The Berkshire saleroom had worked for two years with the Henry Moore Foundation and the family of the owner, former publisher and editor of The Architectural Review magazine, Hubert de Cronin Hastings (1902-86), to have the cast fully authenticated. The foundation was able to link the work to a 1939 sketch of the sculpture by Moore already held in its records, titled Eighteen Ideas for Sculpture.
The work is cast in lead, which was a material Moore used only for a short period in the late 1930s, during a time when he was experimenting with other materials such as string and wire for his series of sculptures. Mother and Child, conceived in 1939-40 and potentially a unique cast, is believed to be a preliminary design for one of these.
The 7in (17cm) sculpture is believed to have been gifted to Hastings directly by Moore, as they met through The Architectural Review, via Moore’s friend Jim Richards, assistant editor of the magazine at the time.
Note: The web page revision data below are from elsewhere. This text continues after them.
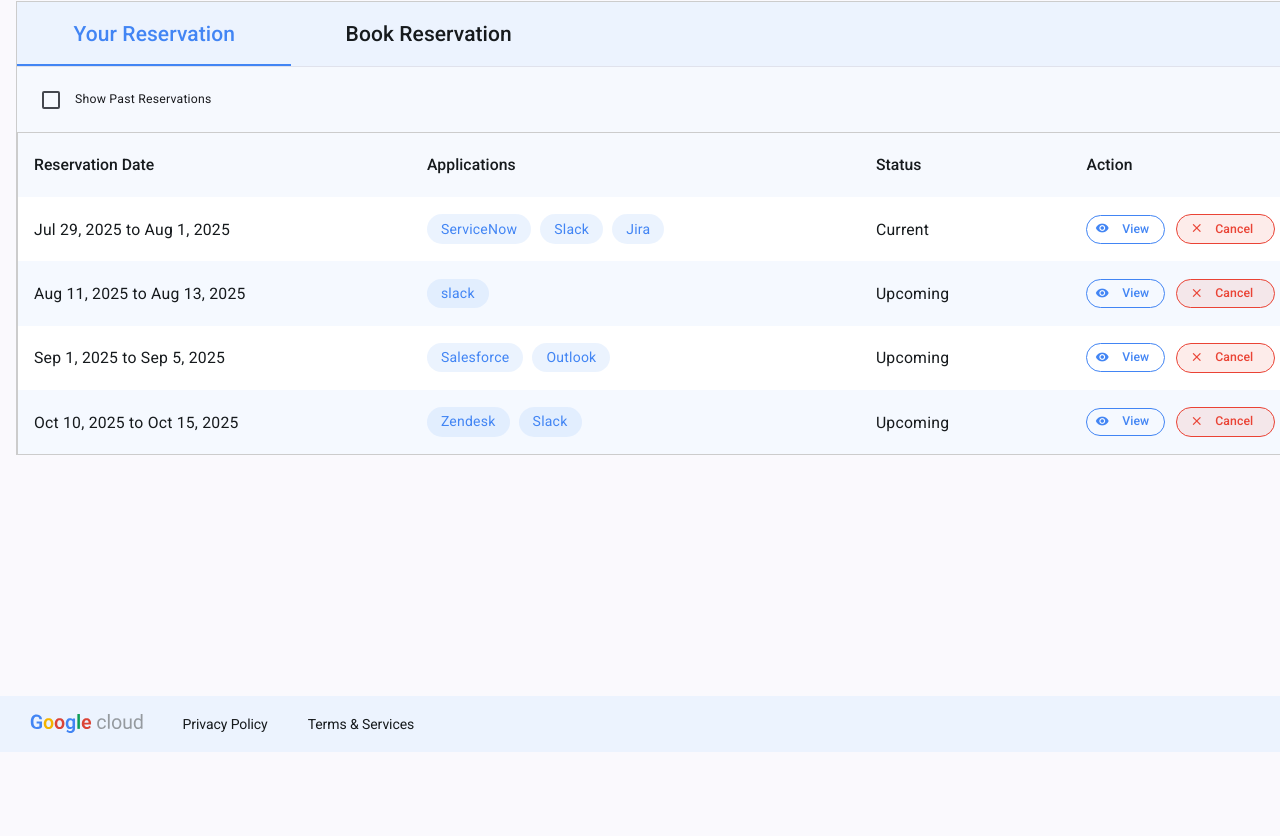
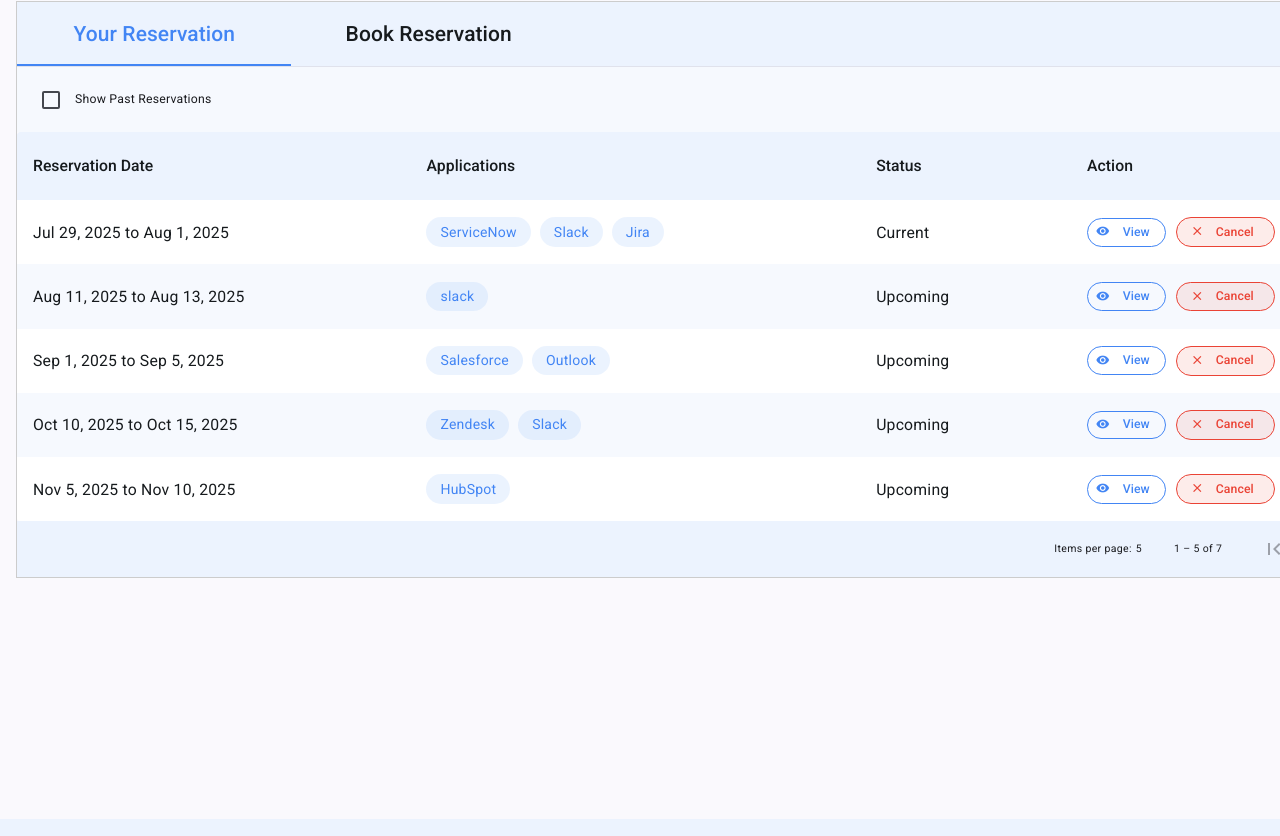
Before and after one commit to arpitgup/demospace-user-license-app, an Angular app in the folder frontend/: page / in a window 1280 px wide. Shown: the part 453-1289 px from the top of the page. Before the commit the page ends 1205 px from the top, so only its background shows below. Built offline with nearby package versions, Linux system fonts and the light colour scheme.

Commit message:
feat : add pagination table

```diff
--- a/frontend/src/app/features/landing/landing.page.scss
+++ b/frontend/src/app/features/landing/landing.page.scss
@@ -22,7 +22,6 @@
 
     .reservation-table-container {
         width: 100.375rem;
-        height: 32.25rem;
         flex-shrink: 0;
         border: 1px solid $color-gray;
         margin: 5.19rem auto 0;
--- a/frontend/src/app/shared/components/reservation-table/reservation-table.component.html
+++ b/frontend/src/app/shared/components/reservation-table/reservation-table.component.html
@@ -1,4 +1,5 @@
-<div class="table-container">
+<!-- The main component wrapper -->
+<div class="table-component-wrapper">
   <!-- Display this message when there is no data. -->
   <div
     *ngIf="!dataSource.data || dataSource.data.length === 0"
@@ -8,13 +9,14 @@
     <span>{{ reservationTableConstants.NO_RESERVATIONS_MSG }}</span>
   </div>
 
-  <!-- Display the table only when there is data. -->
+  <!-- This container is only shown when there is data to display -->
+  <ng-container *ngIf="dataSource.data && dataSource.data.length > 0">
+    <div class="table-scroll-container">
       <table
         mat-table
         [dataSource]="dataSource"
         matSort
         class="reservation-table"
-    *ngIf="dataSource.data && dataSource.data.length > 0"
       >
         <!-- Reservation Date Column -->
         <ng-container matColumnDef="date">
@@ -87,3 +89,12 @@
         ></tr>
       </table>
     </div>
+
+    <mat-paginator
+      [pageSizeOptions]="[5]"
+      showFirstLastButtons
+      aria-label="Select page of reservations"
+    >
+    </mat-paginator>
+  </ng-container>
+</div>
--- a/frontend/src/app/shared/components/reservation-table/reservation-table.component.scss
+++ b/frontend/src/app/shared/components/reservation-table/reservation-table.component.scss
@@ -1,9 +1,22 @@
 @use '../../../../styles/variables' as *;
 @use '../../../../styles/typography' as *;
 
-.table-container {
+.table-component-wrapper {
+  display: flex;
+  flex-direction: column;
+  height: 100%;
+  overflow: hidden;
+}
+
+.table-scroll-container {
+  flex-grow: 1;
   position: relative;
-    min-height: 15rem;
+}
+
+.mat-mdc-paginator {
+  flex-shrink: 0;
+  background-color: #ecf3fe;
+}
 
 .empty-data-message {
   display: flex;
@@ -13,7 +26,7 @@
   height: 100%;
   min-height: 15rem;
   color: $color-text-muted;
-        font-family: "Roboto", sans-serif;
+  font-family: 'Roboto', sans-serif;
   font-size: 1.25rem;
   text-align: center;
 
@@ -28,51 +41,59 @@
 .reservation-table {
   width: 100%;
   table-layout: fixed;
-        border: 1px solid $color-gray;
-        background: $color-bg-light;
+  border-radius: 0.25rem;
+  overflow: hidden;
+  border-spacing: 0;
+  border-collapse: collapse;
 
   .mat-column-date { width: 28%; }
   .mat-column-applications { width: 32%; }
   .mat-column-status { width: 15%; }
   .mat-column-action { width: 25%; }
 
-        .mat-mdc-cell,
-        .mat-mdc-header-cell {
-            border-bottom: none !important;
+  tr.mat-mdc-header-row {
+    height: 4.875rem;
+  }
+
+  th.mat-mdc-header-cell {
+    color: #161a1d;
+    font-family: 'Roboto', sans-serif;
+    font-size: 1.125rem;
+    font-style: normal;
+    font-weight: 500;
+    line-height: 1.5rem;
+    background: #ecf3fe;
+
+    position: sticky;
+    top: 0;
+    z-index: 10;
+  }
+
+  tr.table-row:nth-child(odd) {
+    background-color: #fff;
+  }
+
+  tr.table-row:nth-child(even) {
+    background-color: #f6f9fe;
+  }
+
+
+  th.mat-mdc-header-cell,
+  td.mat-mdc-cell {
+    border-bottom-width: 0;
+  }
+
+  td.mat-mdc-cell {
+    @include table-cell-text;
+    color: $color-black;
     height: 4.59231rem !important;
     word-wrap: break-word;
   }
-
-        tr.table-row:nth-child(odd) {
-            background-color: $color-white;
-        }
-
-        tr.table-row:nth-child(even) {
-            background-color: $color-bg-table-row;
-        }
-
-        th {
-            @include table-header-text;
-            color: $color-black;
-        }
-
-        th.mat-mdc-header-cell {
-            position: sticky;
-            top: 0;
-            z-index: 10;
-            background-color: $color-bg-lighter;
-        }
-
-        td {
-            @include table-cell-text;
-            color: $color-black;
-            height: 100%;
 
   .app-chip-list {
     display: flex;
     flex-wrap: wrap;
     gap: 0.65rem;
-            }
   }
 
   .app-chip-wrapper {
@@ -84,7 +105,7 @@
     gap: 0.625rem;
     flex-shrink: 0;
     border-radius: 1.25rem;
-            background: rgba($color-blue, 0.10);
+    background: rgba($color-blue, 0.1);
 
     .app-chip-text {
       @include chip-text;
@@ -92,15 +113,11 @@
     }
   }
 
-        button mat-icon {
-            margin-right: $spacing-xs;
-            font-size: $font-size-xs;
-        }
-
   .action-cell {
     display: flex;
     align-items: center;
     gap: 0.75rem;
+  }
 
   .view-button {
     display: flex;
@@ -114,11 +131,6 @@
     border: 1px solid var(--Blue, $color-blue);
     color: $color-blue !important;
     background: transparent;
-
-                mat-icon {
-                    font-size: $font-size-xs;
-                    margin-right: $spacing-xs;
-                }
   }
 
   .cancel-button {
@@ -135,6 +147,9 @@
     background: rgba($color-red-cancel, 0.1);
     color: $color-red-cancel !important;
   }
+
+  button mat-icon {
+    margin-right: $spacing-xs;
+    font-size: $font-size-xs;
   }
 }
-}
--- a/frontend/src/app/shared/components/reservation-table/reservation-table.component.ts
+++ b/frontend/src/app/shared/components/reservation-table/reservation-table.component.ts
@@ -1,9 +1,17 @@
-import { Component, ChangeDetectionStrategy, ViewChild, AfterViewInit, Input, OnChanges, SimpleChanges } from '@angular/core';
+import {
+  Component,
+  ChangeDetectionStrategy,
+  ViewChild,
+  AfterViewInit,
+  Input,
+} from '@angular/core';
+import { CommonModule } from '@angular/common';
 import { MatTableDataSource, MatTableModule } from '@angular/material/table';
 import { MatSort, MatSortModule } from '@angular/material/sort';
 import { MatIconModule } from '@angular/material/icon';
 import { MatButtonModule } from '@angular/material/button';
-import { CommonModule } from '@angular/common';
+import { MatPaginator, MatPaginatorModule } from '@angular/material/paginator';
+
 import { Reservation } from '../../../core/models/reservation.model';
 import { RESERVATION_TABLE_CONSTANTS } from './reservation-table.constant';
 
@@ -17,29 +25,36 @@ import { RESERVATION_TABLE_CONSTANTS } from './reservation-table.constant';
     MatTableModule,
     MatSortModule,
     MatIconModule,
-    MatButtonModule
+    MatButtonModule,
+    MatPaginatorModule,
   ],
   changeDetection: ChangeDetectionStrategy.OnPush,
 })
 export class ReservationTableComponent implements AfterViewInit {
-  @Input() set data(reservations: Reservation[] | null) {
-    if (reservations) {
-      this.dataSource.data = reservations;
-    }
-  }
-
-  private now = new Date('2025-07-31T11:49:00Z');
-
   public readonly reservationTableConstants = RESERVATION_TABLE_CONSTANTS;
 
   displayedColumns = ['date', 'applications', 'status', 'action'];
   dataSource = new MatTableDataSource<Reservation>([]);
 
   @ViewChild(MatSort) sort!: MatSort;
+  @ViewChild(MatPaginator) paginator!: MatPaginator;
 
+  @Input() set data(reservations: Reservation[] | null) {
+    if (reservations) {
+      this.dataSource.data = reservations;
+      if (this.dataSource.paginator) {
+        this.dataSource.paginator.firstPage();
+      }
+    }
+  }
+
+  /**
+   * This lifecycle hook is called once after the view is initialized.
+   * This is the correct place to link the paginator and sort to the data source.
+   */
   ngAfterViewInit() {
+    this.dataSource.paginator = this.paginator;
     this.dataSource.sort = this.sort;
-
     this.dataSource.sortingDataAccessor = (item, property) => {
       switch (property) {
         case 'date':
@@ -52,32 +67,35 @@ export class ReservationTableComponent implements AfterViewInit {
     };
   }
 
-  /**
-   * Formats a date range string for display.
-   */
   formatDateRange(start: string, end: string): string {
-    const startDate = new Date(start).toLocaleDateString('en-US', { month: 'short', day: 'numeric', year: 'numeric' });
-    const endDate = new Date(end).toLocaleDateString('en-US', { month: 'short', day: 'numeric', year: 'numeric' });
+    const startDate = new Date(start).toLocaleDateString('en-US', {
+      month: 'short',
+      day: 'numeric',
+      year: 'numeric',
+    });
+    const endDate = new Date(end).toLocaleDateString('en-US', {
+      month: 'short',
+      day: 'numeric',
+      year: 'numeric',
+    });
     return `${startDate} to ${endDate}`;
   }
 
-  /**
-   * Derives the application list from a reservation.
-   */
   getApplications(reservation: Reservation): string[] {
-    return [reservation.primaryApplicationId, ...reservation.additionalApplicationIds];
+    return [
+      reservation.primaryApplicationId,
+      ...reservation.additionalApplicationIds,
+    ];
   }
 
-  /**
-   * Determines the reservation status based on the current time.
-   */
   getStatus(reservation: Reservation): 'Past' | 'Current' | 'Upcoming' {
+    const now = new Date();
     const startDate = new Date(reservation.startDate);
     const endDate = new Date(reservation.endDate);
 
-    if (endDate < this.now) {
+    if (endDate < now) {
       return 'Past';
-    } else if (startDate <= this.now && endDate >= this.now) {
+    } else if (startDate <= now && endDate >= now) {
       return 'Current';
     } else {
       return 'Upcoming';
```
Lines whose indentation alone changed are shown as unchanged.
He had befriended the artist after writing an article on his work for the magazine in 1934.
It passed to Hastings’ son John in 1974, remaining on the mantlepiece of his Wiltshire farmhouse until he died in 2019.
It attracted numerous bidders at what was a very attractive estimate. The buyer was a UK private collector.